Where an image appears in the data, omit it and reproduce the rest exactly.

** Opening INFORMATION SHOWN block **

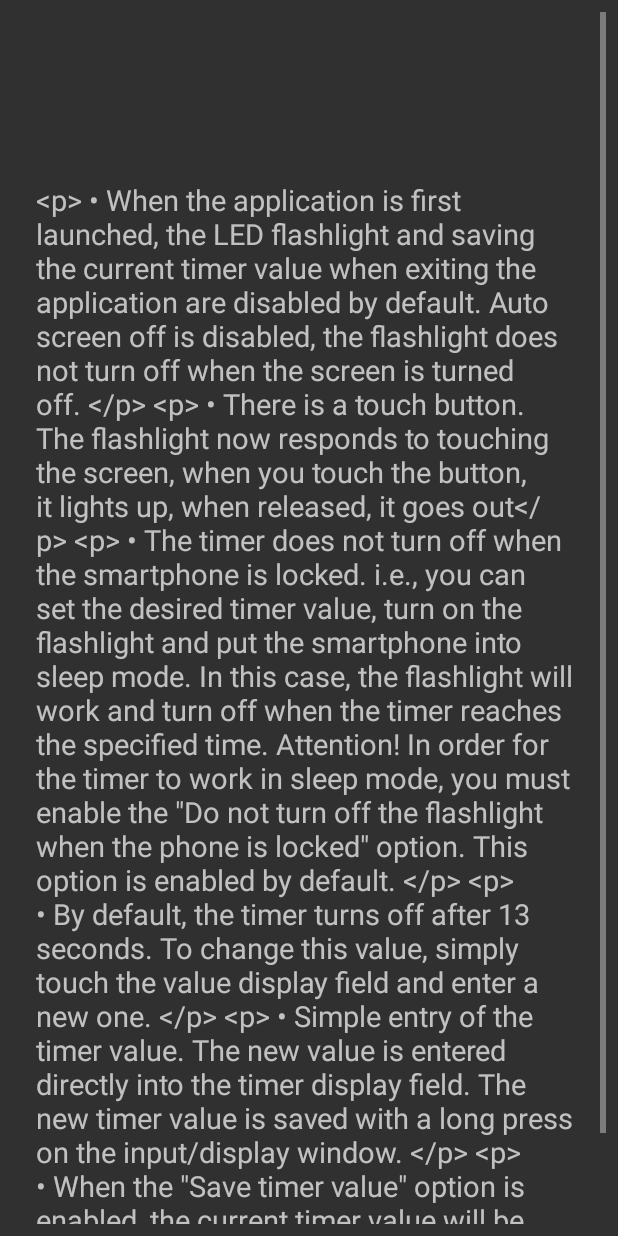
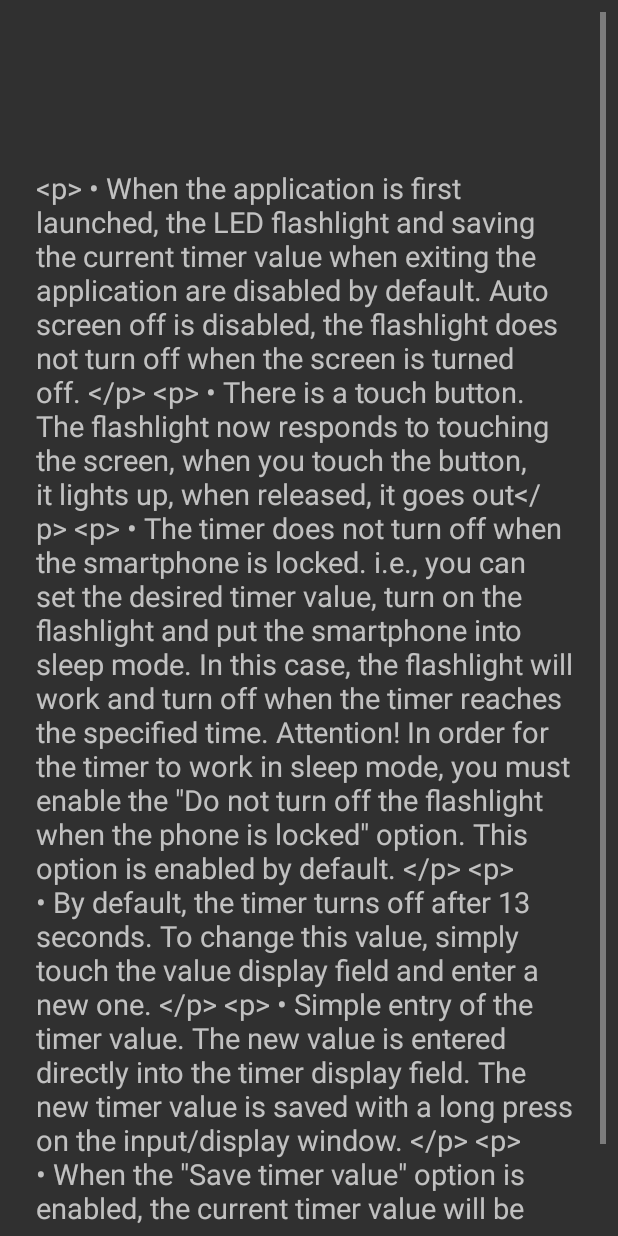
Before and after one commit to Dim02-hyperskill/FlashLight.6.0.1, an Android app: the layout activity_about.xml on its own in the app's theme, with its tools: preview values and no code run, on a phone screen of 412 x 824 dp. Run offline under Robolectric (Android 15) with nearby library versions, the phone set to English and light mode, and no system bars.

```diff
--- a/app/src/main/res/layout/activity_about.xml
+++ b/app/src/main/res/layout/activity_about.xml
@@ -57,13 +57,11 @@
 
                 android:layout_height="wrap_content"
                 android:layout_marginStart="16dp"
-                android:layout_marginTop="10dp"
+                android:layout_marginTop="2dp"
                 android:layout_marginEnd="16dp"
                 android:layout_marginBottom="10dp"
                 android:text="@string/description_user_manual"
-                android:textSize="19sp"
-
-                />
+                android:textSize="19sp" />
 
 
         </LinearLayout>
```
Also changed, not shown: 1 other file.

** Closing INFORMATION SHOWN block **

ANSWER SPACE
Before and after one commit to Dim02-hyperskill/FlashLight.6.0.1, an Android app: the layout activity_about.xml on its own in the app's theme, with its tools: preview values and no code run, on a phone screen of 412 x 824 dp. Run offline under Robolectric (Android 15) with nearby library versions, the phone set to English and light mode, and no system bars.

```diff
--- a/app/src/main/res/layout/activity_about.xml
+++ b/app/src/main/res/layout/activity_about.xml
@@ -57,13 +57,11 @@
 
                 android:layout_height="wrap_content"
                 android:layout_marginStart="16dp"
-                android:layout_marginTop="10dp"
+                android:layout_marginTop="2dp"
                 android:layout_marginEnd="16dp"
                 android:layout_marginBottom="10dp"
                 android:text="@string/description_user_manual"
-                android:textSize="19sp"
-
-                />
+                android:textSize="19sp" />
 
 
         </LinearLayout>
```
Also changed, not shown: 1 other file.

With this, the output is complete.